» **What you are asked to do**
Collect from the data below each line with "datasets".

» **Provided entries**
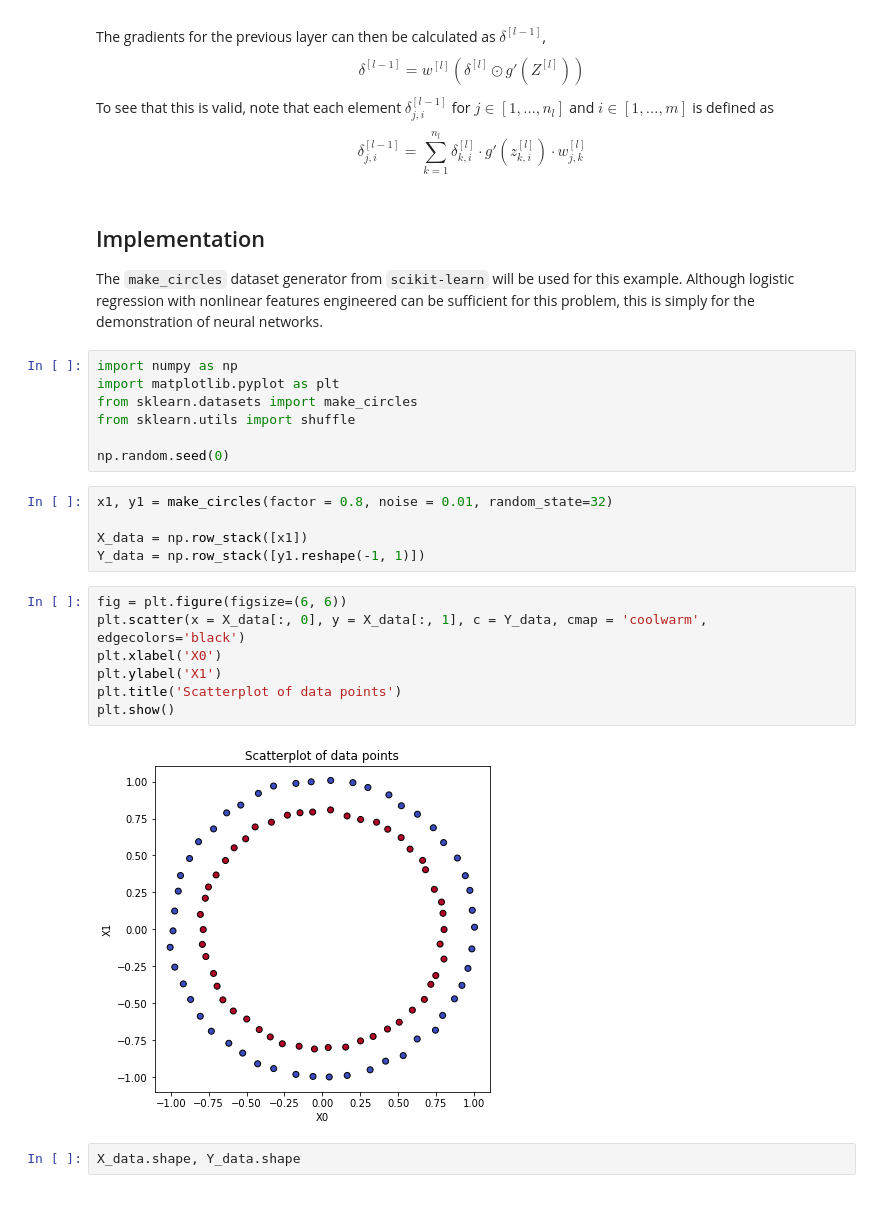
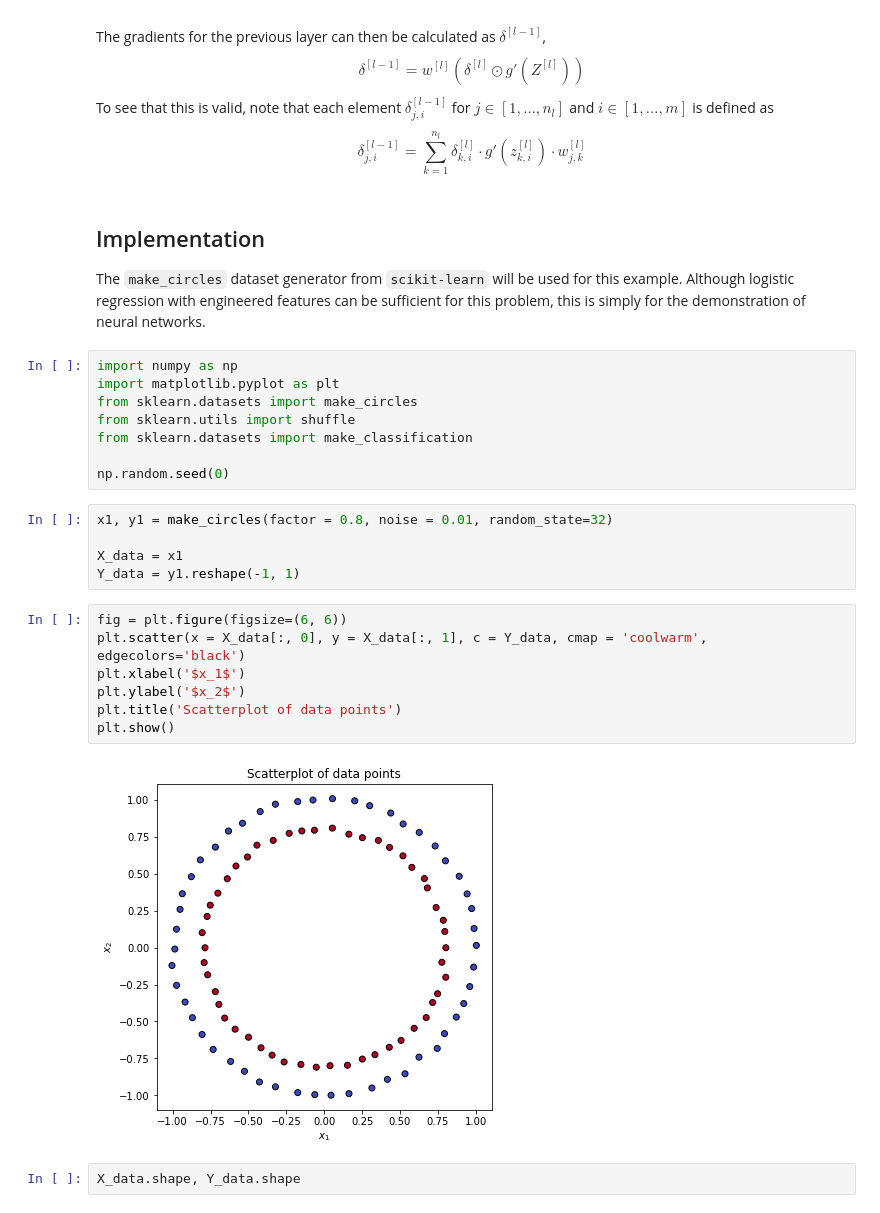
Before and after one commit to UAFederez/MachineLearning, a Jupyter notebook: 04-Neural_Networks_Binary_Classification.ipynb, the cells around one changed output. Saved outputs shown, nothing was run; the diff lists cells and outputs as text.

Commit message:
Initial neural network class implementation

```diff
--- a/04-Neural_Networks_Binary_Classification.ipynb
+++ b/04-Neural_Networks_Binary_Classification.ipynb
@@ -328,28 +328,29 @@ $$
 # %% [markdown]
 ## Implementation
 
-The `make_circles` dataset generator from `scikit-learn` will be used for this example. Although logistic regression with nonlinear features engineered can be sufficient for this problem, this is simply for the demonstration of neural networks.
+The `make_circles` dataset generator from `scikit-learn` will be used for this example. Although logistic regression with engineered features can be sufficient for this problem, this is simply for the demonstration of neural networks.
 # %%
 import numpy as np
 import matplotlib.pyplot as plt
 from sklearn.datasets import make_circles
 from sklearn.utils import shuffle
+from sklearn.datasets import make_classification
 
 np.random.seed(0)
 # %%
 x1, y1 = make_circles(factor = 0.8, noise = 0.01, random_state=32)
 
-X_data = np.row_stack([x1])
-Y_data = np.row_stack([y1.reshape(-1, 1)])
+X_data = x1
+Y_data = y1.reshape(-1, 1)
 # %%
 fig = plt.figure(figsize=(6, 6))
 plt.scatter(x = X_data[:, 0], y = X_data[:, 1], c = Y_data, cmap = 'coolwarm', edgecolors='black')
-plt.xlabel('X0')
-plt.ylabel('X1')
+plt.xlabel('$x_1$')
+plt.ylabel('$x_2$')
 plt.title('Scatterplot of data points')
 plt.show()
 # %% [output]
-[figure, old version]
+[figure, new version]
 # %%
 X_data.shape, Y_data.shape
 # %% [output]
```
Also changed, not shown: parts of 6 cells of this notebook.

» **Task result**
 from sklearn.datasets import make_circles
+from sklearn.datasets import make_classification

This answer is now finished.